## Input material:
#####

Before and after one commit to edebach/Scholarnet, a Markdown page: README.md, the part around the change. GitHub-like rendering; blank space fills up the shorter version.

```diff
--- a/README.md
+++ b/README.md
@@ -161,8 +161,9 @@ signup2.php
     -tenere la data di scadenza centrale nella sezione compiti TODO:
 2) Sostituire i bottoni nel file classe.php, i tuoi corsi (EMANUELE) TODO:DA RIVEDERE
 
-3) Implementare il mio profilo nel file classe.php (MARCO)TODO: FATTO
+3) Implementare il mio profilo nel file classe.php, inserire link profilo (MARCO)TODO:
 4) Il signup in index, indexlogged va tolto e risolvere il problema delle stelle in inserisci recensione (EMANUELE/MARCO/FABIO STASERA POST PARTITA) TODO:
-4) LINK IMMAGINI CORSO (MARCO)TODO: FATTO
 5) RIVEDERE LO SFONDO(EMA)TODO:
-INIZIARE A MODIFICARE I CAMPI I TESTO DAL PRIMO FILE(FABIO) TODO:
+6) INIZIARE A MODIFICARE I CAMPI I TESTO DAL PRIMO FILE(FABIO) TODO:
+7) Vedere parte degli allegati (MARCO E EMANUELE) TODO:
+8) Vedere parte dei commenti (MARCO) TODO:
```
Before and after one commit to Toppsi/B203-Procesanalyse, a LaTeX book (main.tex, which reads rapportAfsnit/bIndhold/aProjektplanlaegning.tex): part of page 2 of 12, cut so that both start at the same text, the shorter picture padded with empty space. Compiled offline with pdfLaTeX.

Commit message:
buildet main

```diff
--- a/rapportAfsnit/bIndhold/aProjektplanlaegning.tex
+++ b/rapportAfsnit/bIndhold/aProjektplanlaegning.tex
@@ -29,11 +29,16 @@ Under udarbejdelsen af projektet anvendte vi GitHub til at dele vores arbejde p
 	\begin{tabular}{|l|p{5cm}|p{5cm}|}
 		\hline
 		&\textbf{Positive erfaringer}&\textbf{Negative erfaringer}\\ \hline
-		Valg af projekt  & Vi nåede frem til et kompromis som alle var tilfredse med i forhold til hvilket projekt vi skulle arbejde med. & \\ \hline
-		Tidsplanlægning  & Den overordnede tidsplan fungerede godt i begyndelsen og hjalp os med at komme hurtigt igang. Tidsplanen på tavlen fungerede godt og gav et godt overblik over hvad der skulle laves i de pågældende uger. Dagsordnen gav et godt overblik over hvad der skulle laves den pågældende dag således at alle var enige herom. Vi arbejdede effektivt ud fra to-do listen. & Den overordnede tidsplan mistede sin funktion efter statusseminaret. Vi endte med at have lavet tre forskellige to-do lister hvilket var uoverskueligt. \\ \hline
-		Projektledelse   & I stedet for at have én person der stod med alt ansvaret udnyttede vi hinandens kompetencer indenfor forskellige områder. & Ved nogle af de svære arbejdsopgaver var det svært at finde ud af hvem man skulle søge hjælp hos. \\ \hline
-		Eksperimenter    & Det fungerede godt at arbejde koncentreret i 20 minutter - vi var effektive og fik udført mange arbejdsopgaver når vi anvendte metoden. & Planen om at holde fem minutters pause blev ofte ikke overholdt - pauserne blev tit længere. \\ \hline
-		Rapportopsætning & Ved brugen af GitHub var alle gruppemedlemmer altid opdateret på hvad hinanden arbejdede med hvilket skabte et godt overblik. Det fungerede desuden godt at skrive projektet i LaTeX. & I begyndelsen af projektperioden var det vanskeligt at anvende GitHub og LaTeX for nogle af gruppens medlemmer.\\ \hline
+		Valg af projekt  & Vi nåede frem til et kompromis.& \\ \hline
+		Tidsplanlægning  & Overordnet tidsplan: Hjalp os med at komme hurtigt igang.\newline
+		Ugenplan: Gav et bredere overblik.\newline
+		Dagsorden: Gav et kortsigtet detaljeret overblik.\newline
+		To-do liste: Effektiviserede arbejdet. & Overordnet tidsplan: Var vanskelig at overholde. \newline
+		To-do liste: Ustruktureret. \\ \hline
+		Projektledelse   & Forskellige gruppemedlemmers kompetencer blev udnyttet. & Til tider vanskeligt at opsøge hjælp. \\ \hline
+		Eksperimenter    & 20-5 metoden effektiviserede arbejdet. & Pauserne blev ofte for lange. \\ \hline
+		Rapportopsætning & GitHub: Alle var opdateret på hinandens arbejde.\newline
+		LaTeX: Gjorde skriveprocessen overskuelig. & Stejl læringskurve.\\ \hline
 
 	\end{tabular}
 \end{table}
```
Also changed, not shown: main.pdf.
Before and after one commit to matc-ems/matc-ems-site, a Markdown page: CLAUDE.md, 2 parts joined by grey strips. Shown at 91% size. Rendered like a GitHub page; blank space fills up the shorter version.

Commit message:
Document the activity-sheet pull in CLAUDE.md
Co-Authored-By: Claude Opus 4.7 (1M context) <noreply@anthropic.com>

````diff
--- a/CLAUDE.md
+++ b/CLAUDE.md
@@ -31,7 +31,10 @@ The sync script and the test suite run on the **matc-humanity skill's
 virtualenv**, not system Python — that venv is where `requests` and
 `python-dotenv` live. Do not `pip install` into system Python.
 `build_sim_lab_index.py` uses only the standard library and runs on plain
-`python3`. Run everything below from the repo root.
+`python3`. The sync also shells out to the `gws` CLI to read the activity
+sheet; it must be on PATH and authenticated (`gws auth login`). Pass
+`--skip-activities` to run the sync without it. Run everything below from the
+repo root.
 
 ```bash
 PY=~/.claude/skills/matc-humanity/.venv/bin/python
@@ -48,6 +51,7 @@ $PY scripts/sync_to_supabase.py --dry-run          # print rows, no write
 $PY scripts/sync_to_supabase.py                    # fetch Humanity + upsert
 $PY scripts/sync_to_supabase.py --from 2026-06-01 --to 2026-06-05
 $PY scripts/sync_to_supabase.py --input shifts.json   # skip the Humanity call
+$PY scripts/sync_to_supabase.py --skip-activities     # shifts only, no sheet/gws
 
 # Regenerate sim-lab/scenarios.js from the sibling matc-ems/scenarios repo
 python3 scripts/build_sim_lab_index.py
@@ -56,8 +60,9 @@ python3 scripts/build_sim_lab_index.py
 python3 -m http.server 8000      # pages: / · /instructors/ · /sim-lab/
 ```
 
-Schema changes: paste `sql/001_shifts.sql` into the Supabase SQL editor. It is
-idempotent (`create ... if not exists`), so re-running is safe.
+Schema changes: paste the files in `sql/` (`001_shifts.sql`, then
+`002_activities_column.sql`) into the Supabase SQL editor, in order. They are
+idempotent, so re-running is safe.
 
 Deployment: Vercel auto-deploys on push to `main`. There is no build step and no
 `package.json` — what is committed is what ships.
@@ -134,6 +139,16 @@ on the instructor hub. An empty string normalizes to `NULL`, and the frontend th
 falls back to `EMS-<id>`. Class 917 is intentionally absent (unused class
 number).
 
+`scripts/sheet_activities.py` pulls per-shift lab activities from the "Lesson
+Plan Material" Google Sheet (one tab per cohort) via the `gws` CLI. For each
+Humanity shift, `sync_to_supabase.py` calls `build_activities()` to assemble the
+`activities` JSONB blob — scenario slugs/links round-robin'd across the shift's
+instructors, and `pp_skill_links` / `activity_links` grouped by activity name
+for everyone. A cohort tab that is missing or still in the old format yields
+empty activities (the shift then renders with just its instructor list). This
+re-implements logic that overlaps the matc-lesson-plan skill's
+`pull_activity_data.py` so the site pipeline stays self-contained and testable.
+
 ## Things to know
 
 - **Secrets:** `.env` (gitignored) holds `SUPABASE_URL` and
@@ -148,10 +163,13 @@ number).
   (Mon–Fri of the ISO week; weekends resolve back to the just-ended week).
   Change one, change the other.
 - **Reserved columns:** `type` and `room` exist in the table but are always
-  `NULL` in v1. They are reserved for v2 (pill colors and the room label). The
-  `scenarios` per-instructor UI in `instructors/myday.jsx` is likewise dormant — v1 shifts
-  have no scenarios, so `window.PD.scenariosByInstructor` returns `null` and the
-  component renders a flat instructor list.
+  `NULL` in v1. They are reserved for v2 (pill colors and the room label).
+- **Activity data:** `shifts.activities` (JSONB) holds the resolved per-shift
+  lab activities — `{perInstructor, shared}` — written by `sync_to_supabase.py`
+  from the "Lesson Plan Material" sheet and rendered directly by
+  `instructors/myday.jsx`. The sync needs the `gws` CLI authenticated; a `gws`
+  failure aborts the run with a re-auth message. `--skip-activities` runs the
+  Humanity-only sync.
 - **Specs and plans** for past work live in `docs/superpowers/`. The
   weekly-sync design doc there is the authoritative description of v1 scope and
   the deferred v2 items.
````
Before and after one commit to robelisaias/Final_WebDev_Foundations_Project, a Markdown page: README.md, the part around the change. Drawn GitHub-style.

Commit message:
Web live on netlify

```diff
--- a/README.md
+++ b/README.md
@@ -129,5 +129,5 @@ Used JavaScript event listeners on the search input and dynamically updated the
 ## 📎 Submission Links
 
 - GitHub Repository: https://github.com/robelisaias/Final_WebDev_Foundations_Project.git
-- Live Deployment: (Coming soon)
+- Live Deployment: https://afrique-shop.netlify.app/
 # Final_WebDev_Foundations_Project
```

#####

## Problem to solve:
List every line above that contains the word "newline".

## Problem solution:
+		Tidsplanlægning  & Overordnet tidsplan: Hjalp os med at komme hurtigt igang.\newline
+		Ugenplan: Gav et bredere overblik.\newline
+		Dagsorden: Gav et kortsigtet detaljeret overblik.\newline
+		To-do liste: Effektiviserede arbejdet. & Overordnet tidsplan: Var vanskelig at overholde. \newline
+		Rapportopsætning & GitHub: Alle var opdateret på hinandens arbejde.\newline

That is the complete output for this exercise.